[to be continued …]

I Really Didn’t Just Go Randomly Nuts Over the Weekend

For those who follow me on Twitter and thought I was having a random breakdown and became fixated on large motor vehicles, here are some accompanying pics from the site of the Extreme Makeover: Home Edition season finale (as it was being filmed here in Indianapolis):

At the Extreme Makeover: Home Edition site. The limo’s about to pull up …

We’re waving to Ty! (well, not me. I’m strictly media, you know)

Move that bus already!

And now … some cheerleaders are performing (because this day hasn’t been long enough)

For the record, me and my film crew would have had this shot by now. Granted, there would be some random dance sequence in it.
I’d have Ty and Paige in the background doing the robot …

The times are a-changin’: First a black president & now black folks move into a neighborhood & the property values go up!
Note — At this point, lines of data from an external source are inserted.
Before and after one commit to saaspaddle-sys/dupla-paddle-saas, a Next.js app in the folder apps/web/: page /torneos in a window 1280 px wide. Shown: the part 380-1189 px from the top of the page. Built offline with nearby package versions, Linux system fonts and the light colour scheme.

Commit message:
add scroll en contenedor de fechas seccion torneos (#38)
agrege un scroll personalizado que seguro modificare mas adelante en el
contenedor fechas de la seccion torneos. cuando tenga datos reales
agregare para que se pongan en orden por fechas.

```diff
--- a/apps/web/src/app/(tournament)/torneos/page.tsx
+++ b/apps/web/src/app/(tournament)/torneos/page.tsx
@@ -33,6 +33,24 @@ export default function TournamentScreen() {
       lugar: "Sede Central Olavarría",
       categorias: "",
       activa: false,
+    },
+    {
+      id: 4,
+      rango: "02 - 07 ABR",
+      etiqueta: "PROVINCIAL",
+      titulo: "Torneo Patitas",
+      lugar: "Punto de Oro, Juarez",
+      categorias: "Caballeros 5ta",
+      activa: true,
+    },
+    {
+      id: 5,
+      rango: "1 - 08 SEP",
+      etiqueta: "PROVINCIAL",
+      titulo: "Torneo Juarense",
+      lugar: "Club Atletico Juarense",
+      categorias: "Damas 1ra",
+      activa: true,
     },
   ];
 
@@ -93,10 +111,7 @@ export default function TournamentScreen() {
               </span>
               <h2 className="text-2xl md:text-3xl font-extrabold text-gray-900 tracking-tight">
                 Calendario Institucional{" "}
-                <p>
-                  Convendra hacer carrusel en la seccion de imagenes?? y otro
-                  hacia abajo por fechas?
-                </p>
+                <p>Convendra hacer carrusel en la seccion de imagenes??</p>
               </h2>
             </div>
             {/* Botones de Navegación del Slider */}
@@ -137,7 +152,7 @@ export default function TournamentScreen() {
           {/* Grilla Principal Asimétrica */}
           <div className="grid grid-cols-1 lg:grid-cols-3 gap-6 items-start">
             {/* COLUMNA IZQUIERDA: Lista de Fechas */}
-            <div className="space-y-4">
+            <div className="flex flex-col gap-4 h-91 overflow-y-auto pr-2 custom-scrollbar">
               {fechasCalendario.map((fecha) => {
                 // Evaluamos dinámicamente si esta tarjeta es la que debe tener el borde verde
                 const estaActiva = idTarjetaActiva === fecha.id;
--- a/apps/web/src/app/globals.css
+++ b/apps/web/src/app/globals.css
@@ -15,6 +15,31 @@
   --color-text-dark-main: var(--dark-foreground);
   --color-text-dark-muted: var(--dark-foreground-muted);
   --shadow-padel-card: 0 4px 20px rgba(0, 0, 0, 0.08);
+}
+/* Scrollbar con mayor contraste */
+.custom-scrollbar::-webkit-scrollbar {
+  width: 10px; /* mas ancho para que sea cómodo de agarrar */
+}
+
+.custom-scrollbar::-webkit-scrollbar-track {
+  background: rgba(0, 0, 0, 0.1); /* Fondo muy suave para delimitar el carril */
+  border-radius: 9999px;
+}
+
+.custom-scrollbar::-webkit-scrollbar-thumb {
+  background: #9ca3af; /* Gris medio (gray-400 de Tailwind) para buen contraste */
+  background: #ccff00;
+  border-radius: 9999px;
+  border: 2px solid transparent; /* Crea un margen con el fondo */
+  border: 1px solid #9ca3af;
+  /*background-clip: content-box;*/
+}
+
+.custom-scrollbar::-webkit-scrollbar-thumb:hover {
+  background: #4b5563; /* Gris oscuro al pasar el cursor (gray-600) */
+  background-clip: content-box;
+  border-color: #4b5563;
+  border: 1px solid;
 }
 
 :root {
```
Countdown to security wrestling a Paige stalker to the ground.
Normally when you see this many white folks in a black neighborhood … they’re preparing to move away.

I’m convinced: this bus is never moving. In fact, I think I see the McFarlands unpacking their stuff in it.

I’m really starting to hate this bus.

All the writers are herded together. No, no … we’re definitely not gossiping about our papers…

Media secrets: “It’s the last day with the catering tent. Bring the big purse.”

The limo’s FINALLY here.
MOVE THAT BUS!!!

No, seriously … move the @+!%#!# bus.

Dear Extreme Makeover, if you know black folks talk in the movie theater, what’d you think would happen when you’re filming live?

OMG … tell me the family didn’t just sprint up the street! (with a pack of white cameramen trying to keep up)

Ty’s ass didn’t move.

You can’t stop us from having church out here. “Shout all you want to!”

From Bernard McFarland: “THANK YOU COMMUNITY!!!”

As a member of the media, I neither whoop nor hollar.

“Go on in your house, man. Make all them folks take off their shoes first.”


Although, half the fun of my tweets are the fact that they’re mostly context free.

***
If you want to make sure that I see your comment or just want to stop by and say “hi”, feel free to stop by my message board. We always welcome new voices to the conversation.